1. . . . Where were the builders, the luminous sons of Manvantaric dawn? . . . In the unknown darkness in their Ah-hi Paranishpanna. The producers of form from no-form—the root of the world—the Devamatri and Svâbhâvat, rested in the bliss of non-being.
2. . . . Where was silence? Where the ears to sense it? No, there was neither silence nor sound; naught save ceaseless eternal breath, which knows itself not.
“Mr. Keightley: Is this question possible to answer? Is it utterly nonsensical to say, when you speak of gas, you perceive the different elements in the gas, as distinguished from its liquid condition?
Mme. Blavatsky: It is in the liquid condition, and yet you can detect the gas in this liquid condition, you detect it clairvoyantly.
Mr. A. Keightley: For instance, oxygen ordinarily is in a gas; by various processes it is reduced to a liquid and solidified. The question really means this: when you find it in the gaseous condition, is it the element of air in the oxygen, the occult element of air which is perceived; and again the occult element of water which is perceived in the liquid condition, and the occult element of earth in the solid?
Mme. Blavatsky: Most assuredly. You have first of all fire – not the fire that burns there, but the real fire that the Rosicrucians talk about, the one flame, the fire of life. On the plane of differentiation it becomes fire in whatever aspect you like; fire from friction or whatever it is, it is fire.

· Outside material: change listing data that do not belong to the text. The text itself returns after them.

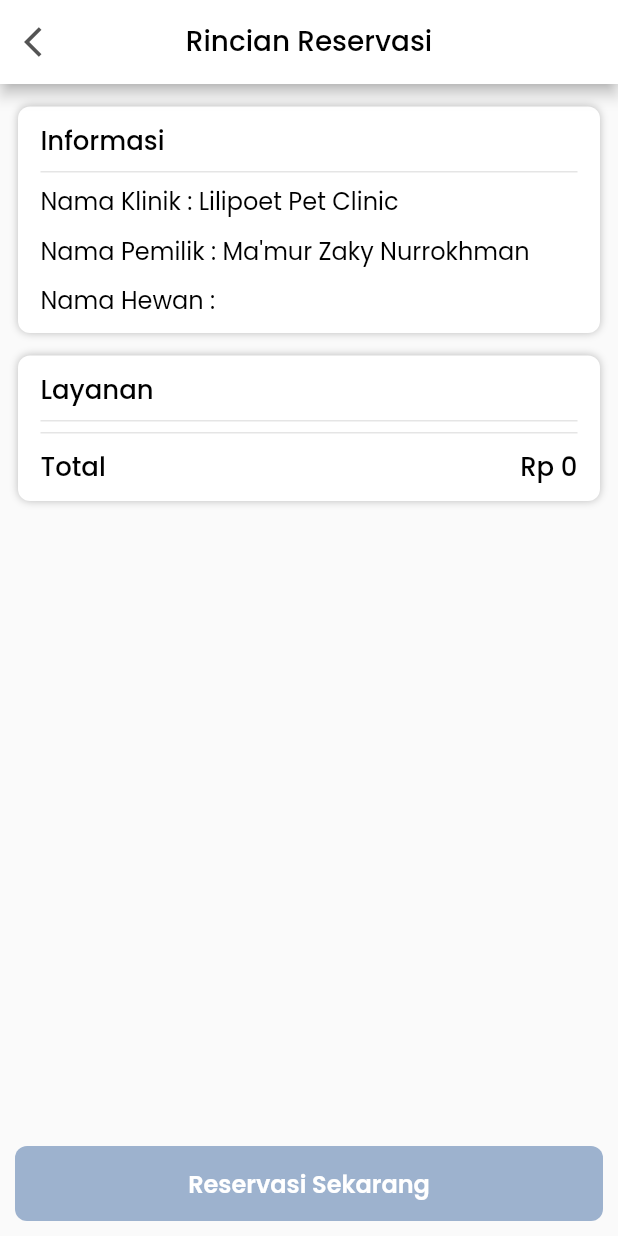
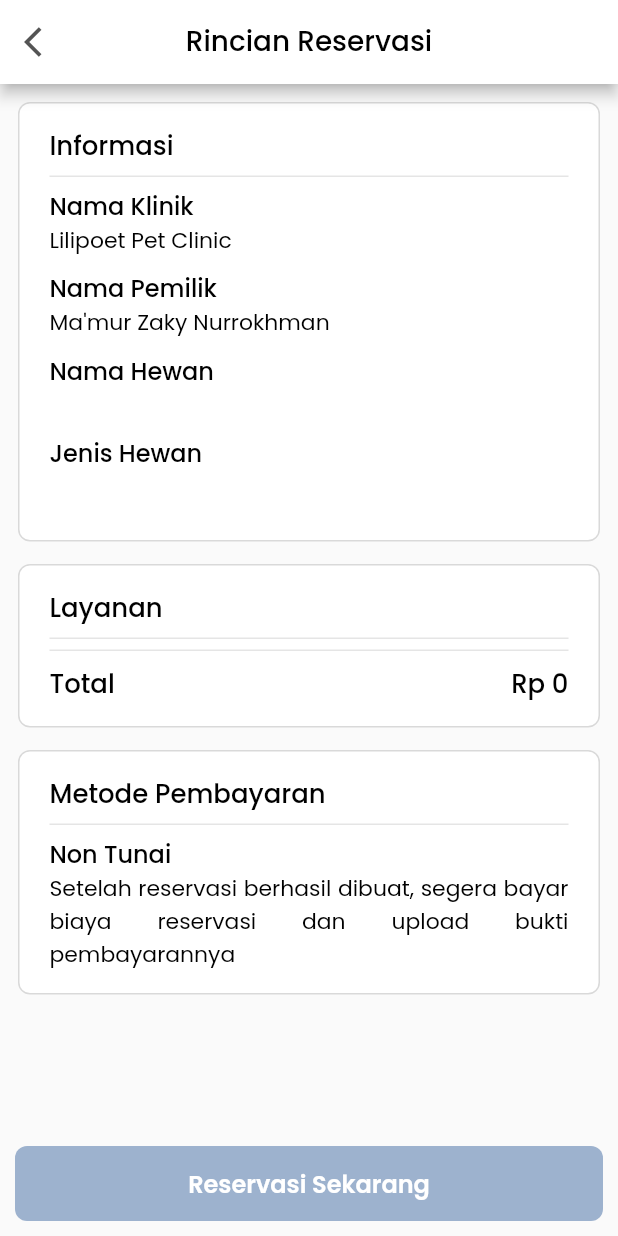
Before and after one commit to petcaredev/pet-care-mobile-apps, a Flutter app: the ReservationDetailPage screen opened by its route, on a phone screen of 412 x 824 dp. Run offline on Flutter 3.47's test engine with Material 2 defaults, Android fonts, the phone set to English and light mode, and no system bars; our stand-ins replace cached_network_image, fluttertoast, google_fonts, shared_preferences; accounts and stored records are empty.

Commit message:
Perbaikan tampilan pada halaman metode pembayaran dan detail reservasi

```diff
--- a/lib/pages/payment_method_page.dart
+++ b/lib/pages/payment_method_page.dart
@@ -87,7 +87,7 @@
                                   ),
                                 ),
                                 Text(
-                                  'Kamu dapat membayar secara tunai di klinik dengan menginformasikan ID Transaksi.',
+                                  'Kamu dapat membayar secara tunai di klinik dengan memberikan informasi reservasi.',
                                   style: text11(
                                     weight: FontWeight.w300,
                                     color: Colors.black,
--- a/lib/pages/reservation_detail_page.dart
+++ b/lib/pages/reservation_detail_page.dart
@@ -1,6 +1,7 @@
 import 'package:flutter/material.dart';
 import 'package:pet_care_mobile_apps/data/reservation_data.dart';
 import 'package:pet_care_mobile_apps/styles/styles.dart';
+import 'package:pet_care_mobile_apps/widgets/common_container.dart';
 import 'package:pet_care_mobile_apps/widgets/single_button_navigation_bar.dart';
 
 class ReservationDetailPage extends StatelessWidget {
@@ -36,47 +37,23 @@ class ReservationDetailPage extends StatelessWidget {
         buttonText: 'Reservasi Sekarang',
       ),
       body: SingleChildScrollView(
-        child: Column(
-          children: [
-            SizedBox(
-              height: 15,
-            ),
-            Container(
-              margin: EdgeInsets.symmetric(
-                horizontal: 12,
-              ),
-              padding: EdgeInsets.symmetric(
-                horizontal: 15,
-                vertical: 10,
-              ),
-              decoration: BoxDecoration(
-                color: Colors.white,
-                borderRadius: BorderRadius.circular(8),
-                boxShadow: [
-                  BoxShadow(
-                    blurRadius: 4,
-                    color: black25,
-                  ),
-                ],
-              ),
-              child: Column(
-                crossAxisAlignment: CrossAxisAlignment.start,
-                children: [
+        child: Padding(
+          padding: const EdgeInsets.all(12),
+          child: Column(
+            children: [
+              CommonContainer(
+                title: 'Informasi',
+                widgets: [
                   Text(
-                    'Informasi',
-                    style: text13(
+                    'Nama Klinik',
+                    style: text12(
                       weight: FontWeight.w500,
                       color: Colors.black,
                     ),
                   ),
-                  Container(
-                    height: 1,
-                    margin: EdgeInsets.symmetric(vertical: 7),
-                    color: black10,
-                  ),
                   Text(
-                    'Nama Klinik : Lilipoet Pet Clinic',
-                    style: text12(
+                    'Lilipoet Pet Clinic',
+                    style: text11(
                       weight: FontWeight.w400,
                       color: Colors.black,
                     ),
@@ -85,8 +62,15 @@ class ReservationDetailPage extends StatelessWidget {
                     height: 9,
                   ),
                   Text(
-                    "Nama Pemilik : ${fullNameController.text}",
+                    "Nama Pemilik",
                     style: text12(
+                      weight: FontWeight.w500,
+                      color: Colors.black,
+                    ),
+                  ),
+                  Text(
+                    fullNameController.text,
+                    style: text11(
                       weight: FontWeight.w400,
                       color: Colors.black,
                     ),
@@ -95,51 +79,74 @@ class ReservationDetailPage extends StatelessWidget {
                     height: 9,
                   ),
                   Text(
-                    "Nama Hewan : ${petNameController.text}",
+                    'Nama Hewan',
                     style: text12(
+                      weight: FontWeight.w500,
+                      color: Colors.black,
+                    ),
+                  ),
+                  Text(
+                    petNameController.text,
+                    style: text11(
                       weight: FontWeight.w400,
                       color: Colors.black,
                     ),
                   ),
-                ],
-              ),
-            ),
-            SizedBox(
-              height: 15,
-            ),
-            Container(
-              margin: EdgeInsets.symmetric(
-                horizontal: 12,
-              ),
-              padding: EdgeInsets.symmetric(
-                horizontal: 15,
-                vertical: 10,
-              ),
-              decoration: BoxDecoration(
-                color: Colors.white,
-                borderRadius: BorderRadius.circular(8),
-                boxShadow: [
-                  BoxShadow(
-                    blurRadius: 4,
-                    color: black25,
+                  SizedBox(
+                    height: 9,
                   ),
-                ],
-              ),
-              child: Column(
-                crossAxisAlignment: CrossAxisAlignment.start,
-                children: [
                   Text(
-                    'Layanan',
-                    style: text13(
+                    'Jenis Hewan',
+                    style: text12(
                       weight: FontWeight.w500,
                       color: Colors.black,
                     ),
                   ),
-                  Container(
-                    height: 1,
-                    margin: EdgeInsets.symmetric(vertical: 7),
-                    color: black10,
+                  Text(
+                    petTypeController.text,
+                    style: text11(
+                      weight: FontWeight.w400,
+                      color: Colors.black,
+                    ),
                   ),
+                  SizedBox(
+                    height: 9,
+                  ),
+                  Builder(
+                    builder: (context) {
+                      if (optionalNoteController.text.isNotEmpty) {
+                        return Column(
+                          crossAxisAlignment: CrossAxisAlignment.start,
+                          children: [
+                            Text(
+                              'Catatan Tambahan',
+                              style: text12(
+                                weight: FontWeight.w500,
+                                color: Colors.black,
+                              ),
+                            ),
+                            Text(
+                              optionalNoteController.text,
+                              style: text11(
+                                weight: FontWeight.w400,
+                                color: Colors.black,
+                              ),
+                            )
+                          ],
+                        );
+                      } else {
+                        return Container();
+                      }
+                    },
+                  )
+                ],
+              ),
+              SizedBox(
+                height: 15,
+              ),
+              CommonContainer(
+                title: 'Layanan',
+                widgets: [
                   ListView.builder(
                     physics: NeverScrollableScrollPhysics(),
                     shrinkWrap: true,
@@ -210,8 +217,60 @@ class ReservationDetailPage extends StatelessWidget {
                   ),
                 ],
               ),
-            ),
-          ],
+              SizedBox(
+                height: 15,
+              ),
+              CommonContainer(title: 'Metode Pembayaran', widgets: [
+                Builder(
+                  builder: (context) {
+                    if (paymentMethod == PaymentMethod.cash) {
+                      return Column(
+                        crossAxisAlignment: CrossAxisAlignment.start,
+                        children: [
+                          Text(
+                            'Tunai',
+                            style: text12(
+                              weight: FontWeight.w500,
+                              color: Colors.black,
+                            ),
+                          ),
+                          Text(
+                            'Kamu harus membayar secara tunai langsung di klinik dengan memberikan informasi reservasi yang didapatkan setelah reservasi berhasil dibuat.',
+                            textAlign: TextAlign.justify,
+                            style: text11(
+                              weight: FontWeight.w400,
+                              color: Colors.black,
+                            ),
+                          )
+                        ],
+                      );
+                    } else {
+                      return Column(
+                        crossAxisAlignment: CrossAxisAlignment.start,
+                        children: [
+                          Text(
+                            'Non Tunai',
+                            style: text12(
+                              weight: FontWeight.w500,
+                              color: Colors.black,
+                            ),
+                          ),
+                          Text(
+                            'Setelah reservasi berhasil dibuat, segera bayar biaya reservasi dan upload bukti pembayarannya',
+                            textAlign: TextAlign.justify,
+                            style: text11(
+                              weight: FontWeight.w400,
+                              color: Colors.black,
+                            ),
+                          )
+                        ],
+                      );
+                    }
+                  },
+                )
+              ]),
+            ],
+          ),
         ),
       ),
     );
```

Very well, after that it produces the heat in the liquid and then you pass through the element of water and from the liquid it becomes gas. You must know better than I, speaking of the physical things.
Then from the gas, the two gases mix up and produce water. You take simply a drop of water and follow it. When solid it becomes ice. When ice is liquefied it becomes water, this water becomes vapor, ether, anything you like; and then it entirely disappears in the universal flame, which of course you physicists won’t speak about.
The universal flame – you call it inter-ether, but follow it like that and there it is. It is the element which appears to you here, and to say that this gas is not there or these two are not there I should say is a fallacy. The only thing we can say is that the gases have passed from the plane of the objective into the plane of the subjective.
Mr. Kingsland: It seems to me that it is only possible with the physical senses to see one element at a time, and therefore we are quite right to say if anything is in a liquid state that we perceive is the element of water.
Mme. Blavatsky: Perfectly. There you are perfectly right, and an occultist will answer you so. He will say as I tell you: it has disappeared from the plane of the objective and appeared on the plane of the subjective.”
H. P. Blavatsky